Ila comes home shaking-still. She enjoys being angry. Slamming open the gate, kicking stones into the lawn, it gives her an outlet for her energy. Occasionally, she will see wrestling matches on the Oneida, broadcasted from America. There is a staged anger-colorful, blaring costumes-a chance to make the opponent a member of painful history. She enjoys the thrill of watching. Sometimes she wishes she can bruise Yamini's delicate ribs, send her careening over the ropes and into the audience, pelt her with chairs.

The red curtains with the mirrored embroidery are still drawn when she returns to the house, and the whitewashed walls are illuminated by the fluorescent green mosquito lamps which are placed in every available socket. But of what consequence? Ila still gets eaten to bits by mosquitoes hungry for her hardy blood. The house is too large to be helped, she realizes. It is balcony atop balcony atop balcony, and the polished doors lead to many hallways and to rooms-each one increasingly damp, screaming arthritically from its joints, and the bathrooms are never cleansed of the smell of excrement-it pervades, very slightly, the rest of the house.

She settles herself on the heirloom wicker furniture and reaches for the remote, flipping the channels. She recognizes Pooja yet again-the actress-her fleshy arms are flung helplessly around a tree as she witnesses a fight scene with the exquisite pretense of horror. Ila takes little notice of her-instead, she watches the fight. She relishes the way the film hero's meaty fists sink into flesh, smash bones, rearranging the tangible order of the face.

"Ila?"

It is Yamini. Engrossed in the movie, Ila misses the timid steps of her sister's entrance.

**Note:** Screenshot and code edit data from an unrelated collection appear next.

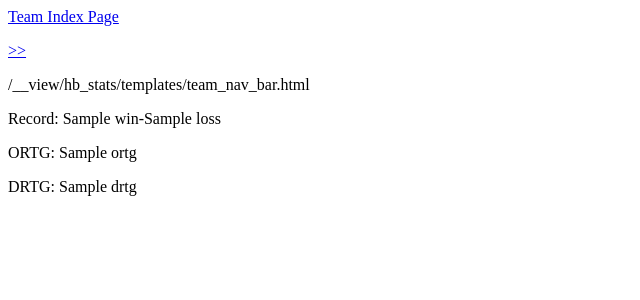
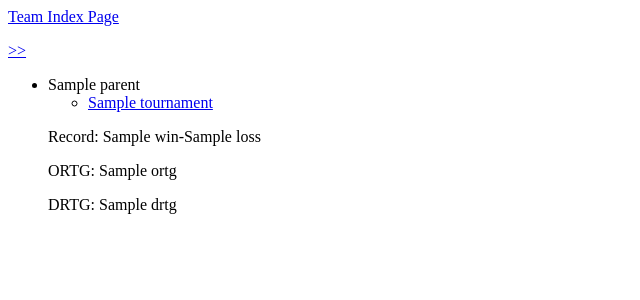
Before and after one commit to nicobaguio/Humblebola-Stats, a Django app: template hb_stats/templates/team_nav_bar.html in a window 1280 px wide. Shown: the top 300 px of the page, without its empty margins (0-640 px from the left). Run offline with Django 3.2, Linux system fonts and the light colour scheme; tables that the repository leaves empty hold one stand-in row (values such as "Sample post"); the template is opened without the code that fills it: values that come from a table or form of the project are taken from there, most other values are stand-ins (such as "Sample title", 1, 10 or a date in 2020); parts of the project's set-up code (start-up, migrations or seed data) failed here and were passed over.

Commit message:
Added nested list for seasons in team_nav_bar

```diff
--- a/hb_stats/templates/team_nav_bar.html
+++ b/hb_stats/templates/team_nav_bar.html
@@ -5,7 +5,27 @@
 {% if next_tournament_link %}
     <a href="{{ next_tournament_link }}"><p>{{ next_tournament.name }} >></p></a>
 {% endif %}
-{{ request.get_full_path }}
+{% if league.id == 1 %}
+    {% regroup tournaments_table by tournament.parent.short_name as tournament_list %}
+    <ul>
+    {% for tournament in tournament_list %}
+        {% if tournament.grouper %}
+            <li>{{ tournament.grouper }}
+            <ul>
+                {% for item in tournament.list %}
+                    <li><a href="{% url 'teams:team:tournament:tournament_page' league.code team.code item.tournament.id %}">{{ item.tournament.short_name }}</a></li>
+                {% endfor %}
+            </ul>
+            </li>
+        {% endif %}
+    {% endfor %}
+{% else %}
+    <ul>
+    {% for item in tournaments_table %}
+        <li><a href="{% url 'teams:team:tournament:tournament_page' league.code team.code item.tournament.id %}">{{ item.tournament.short_name }}</a></li>
+    {% endfor %}
+    </ul>
+{% endif %}
 <p>Record: {{ record.win }}-{{ record.loss }}</p>
 <p>ORTG: {{ ortg }}</p>
 <p>DRTG: {{ drtg }}</p>
```
Also changed, not shown: humblebola/templatetags/team_nav_tags.py (+23 -1 lines), 1 other file.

Her sister's shrill voice causes Ila to wince, and she hears the rustle of a stiff plastic bag-the result of a wasted day, Ila thinks, savagely-as Yamini throws it onto the sofa next to Ila's chair.

Ila refuses to look back at her sister.

"Change and catch a rickshaw to the hospital." Ila says, definitively. "And make Amma some rice before you go."

"Rice?"

"And if it's got a single ant in it," Ila continues, flatly, staring into R Kapoor's carefully mustached face as he emerges the victor of that carnage-ridden five-man fight, "I'll kill you."